### Work order
Exact copy, pictures excluded: write out every line below.

[Data entries]
----

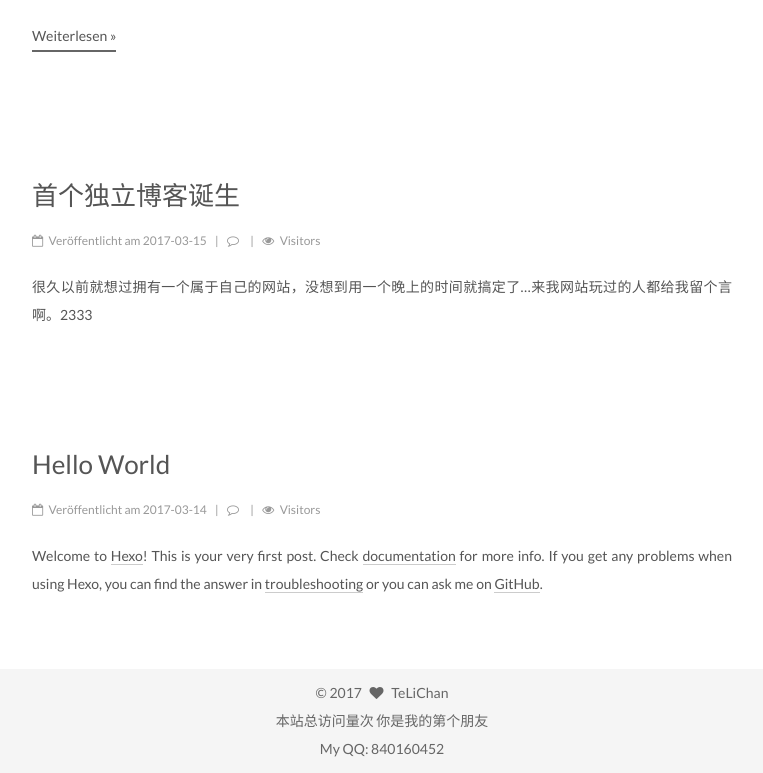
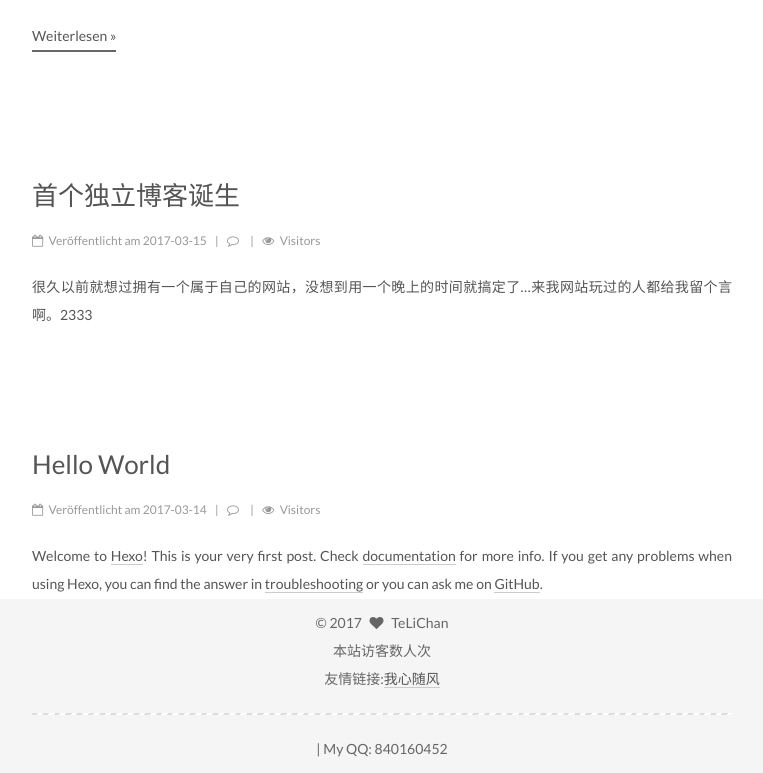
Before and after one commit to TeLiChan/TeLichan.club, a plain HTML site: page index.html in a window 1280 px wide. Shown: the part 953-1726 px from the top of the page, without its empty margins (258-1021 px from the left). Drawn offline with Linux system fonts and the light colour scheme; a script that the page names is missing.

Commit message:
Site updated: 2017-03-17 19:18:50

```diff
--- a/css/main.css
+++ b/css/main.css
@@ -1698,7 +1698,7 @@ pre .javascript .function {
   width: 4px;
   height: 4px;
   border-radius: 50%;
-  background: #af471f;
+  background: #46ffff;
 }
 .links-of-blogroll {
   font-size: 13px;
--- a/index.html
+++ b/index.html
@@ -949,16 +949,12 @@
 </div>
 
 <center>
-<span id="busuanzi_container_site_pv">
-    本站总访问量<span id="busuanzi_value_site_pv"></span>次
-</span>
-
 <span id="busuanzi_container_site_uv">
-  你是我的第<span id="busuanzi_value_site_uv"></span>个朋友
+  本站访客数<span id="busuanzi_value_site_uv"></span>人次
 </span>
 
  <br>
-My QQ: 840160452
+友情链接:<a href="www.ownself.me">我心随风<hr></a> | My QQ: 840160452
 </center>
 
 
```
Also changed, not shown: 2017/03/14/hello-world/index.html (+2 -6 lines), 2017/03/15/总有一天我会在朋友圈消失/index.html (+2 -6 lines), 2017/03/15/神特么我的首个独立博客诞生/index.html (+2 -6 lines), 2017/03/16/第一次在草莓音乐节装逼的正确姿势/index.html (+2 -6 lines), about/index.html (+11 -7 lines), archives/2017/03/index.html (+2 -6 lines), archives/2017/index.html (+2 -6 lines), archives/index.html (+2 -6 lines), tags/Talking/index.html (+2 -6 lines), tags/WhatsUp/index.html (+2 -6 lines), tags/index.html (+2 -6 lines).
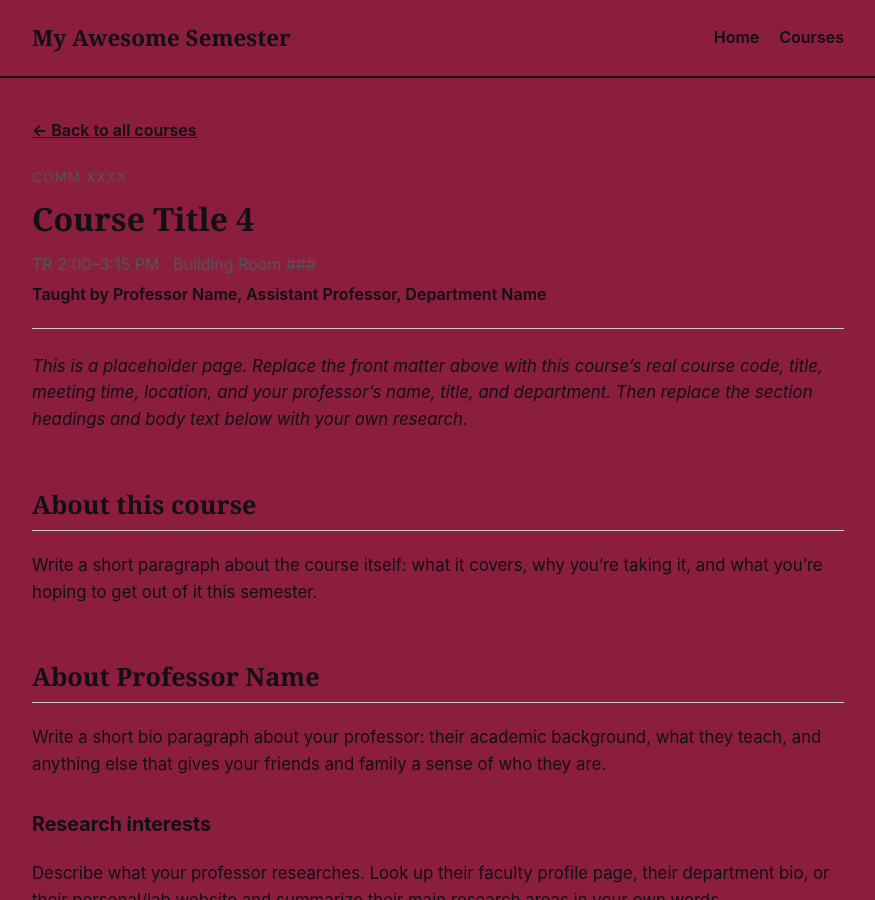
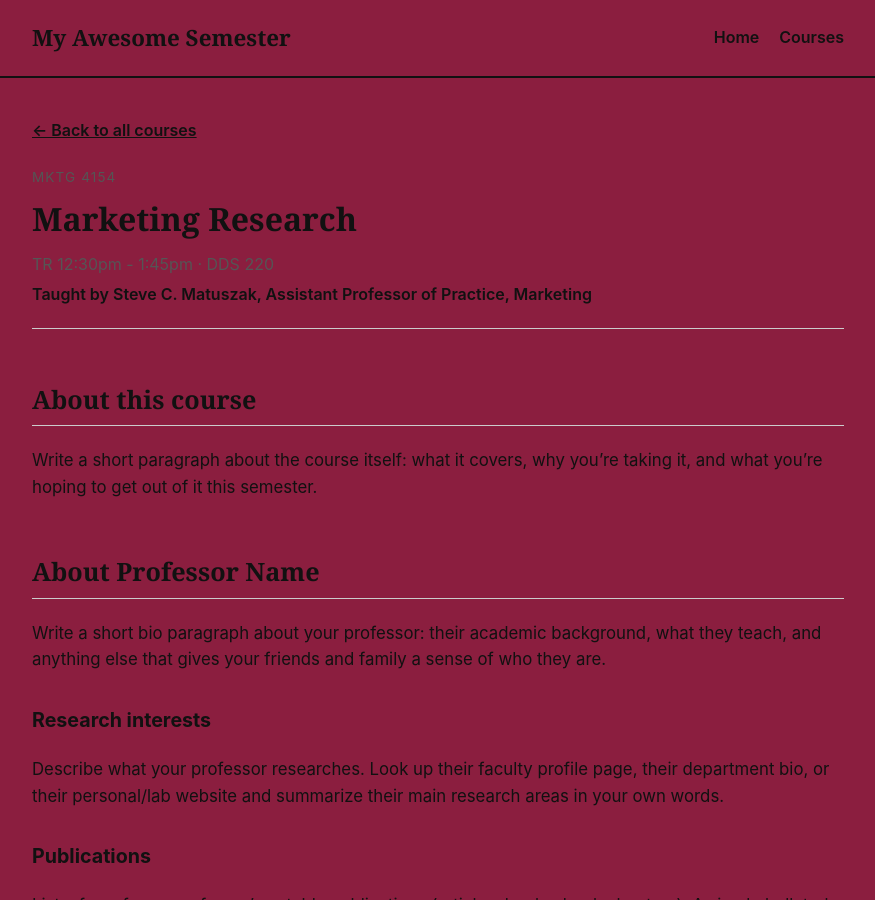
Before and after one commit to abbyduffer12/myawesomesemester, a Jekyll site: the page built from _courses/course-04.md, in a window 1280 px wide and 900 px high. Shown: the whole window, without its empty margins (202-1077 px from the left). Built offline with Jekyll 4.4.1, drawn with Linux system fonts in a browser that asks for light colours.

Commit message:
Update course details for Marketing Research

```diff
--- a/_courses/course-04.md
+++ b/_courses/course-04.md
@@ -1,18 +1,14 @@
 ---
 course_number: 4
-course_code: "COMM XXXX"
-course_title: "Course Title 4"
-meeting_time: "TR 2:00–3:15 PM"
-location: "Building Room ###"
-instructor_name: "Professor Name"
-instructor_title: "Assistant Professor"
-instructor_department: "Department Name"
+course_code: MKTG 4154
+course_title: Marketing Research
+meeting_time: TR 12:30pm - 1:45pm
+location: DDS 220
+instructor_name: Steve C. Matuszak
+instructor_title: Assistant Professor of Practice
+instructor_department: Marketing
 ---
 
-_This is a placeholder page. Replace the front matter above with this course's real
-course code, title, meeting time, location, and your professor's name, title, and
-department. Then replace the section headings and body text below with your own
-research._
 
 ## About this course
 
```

----

### Answer below
Before and after one commit to TeLiChan/TeLichan.club, a plain HTML site: page index.html in a window 1280 px wide. Shown: the part 953-1726 px from the top of the page, without its empty margins (258-1021 px from the left). Drawn offline with Linux system fonts and the light colour scheme; a script that the page names is missing.

Commit message:
Site updated: 2017-03-17 19:18:50

```diff
--- a/css/main.css
+++ b/css/main.css
@@ -1698,7 +1698,7 @@ pre .javascript .function {
   width: 4px;
   height: 4px;
   border-radius: 50%;
-  background: #af471f;
+  background: #46ffff;
 }
 .links-of-blogroll {
   font-size: 13px;
--- a/index.html
+++ b/index.html
@@ -949,16 +949,12 @@
 </div>
 
 <center>
-<span id="busuanzi_container_site_pv">
-    本站总访问量<span id="busuanzi_value_site_pv"></span>次
-</span>
-
 <span id="busuanzi_container_site_uv">
-  你是我的第<span id="busuanzi_value_site_uv"></span>个朋友
+  本站访客数<span id="busuanzi_value_site_uv"></span>人次
 </span>
 
  <br>
-My QQ: 840160452
+友情链接:<a href="www.ownself.me">我心随风<hr></a> | My QQ: 840160452
 </center>
 
 
```
Also changed, not shown: 2017/03/14/hello-world/index.html (+2 -6 lines), 2017/03/15/总有一天我会在朋友圈消失/index.html (+2 -6 lines), 2017/03/15/神特么我的首个独立博客诞生/index.html (+2 -6 lines), 2017/03/16/第一次在草莓音乐节装逼的正确姿势/index.html (+2 -6 lines), about/index.html (+11 -7 lines), archives/2017/03/index.html (+2 -6 lines), archives/2017/index.html (+2 -6 lines), archives/index.html (+2 -6 lines), tags/Talking/index.html (+2 -6 lines), tags/WhatsUp/index.html (+2 -6 lines), tags/index.html (+2 -6 lines).
Before and after one commit to abbyduffer12/myawesomesemester, a Jekyll site: the page built from _courses/course-04.md, in a window 1280 px wide and 900 px high. Shown: the whole window, without its empty margins (202-1077 px from the left). Built offline with Jekyll 4.4.1, drawn with Linux system fonts in a browser that asks for light colours.

Commit message:
Update course details for Marketing Research

```diff
--- a/_courses/course-04.md
+++ b/_courses/course-04.md
@@ -1,18 +1,14 @@
 ---
 course_number: 4
-course_code: "COMM XXXX"
-course_title: "Course Title 4"
-meeting_time: "TR 2:00–3:15 PM"
-location: "Building Room ###"
-instructor_name: "Professor Name"
-instructor_title: "Assistant Professor"
-instructor_department: "Department Name"
+course_code: MKTG 4154
+course_title: Marketing Research
+meeting_time: TR 12:30pm - 1:45pm
+location: DDS 220
+instructor_name: Steve C. Matuszak
+instructor_title: Assistant Professor of Practice
+instructor_department: Marketing
 ---
 
-_This is a placeholder page. Replace the front matter above with this course's real
-course code, title, meeting time, location, and your professor's name, title, and
-department. Then replace the section headings and body text below with your own
-research._
 
 ## About this course
 
```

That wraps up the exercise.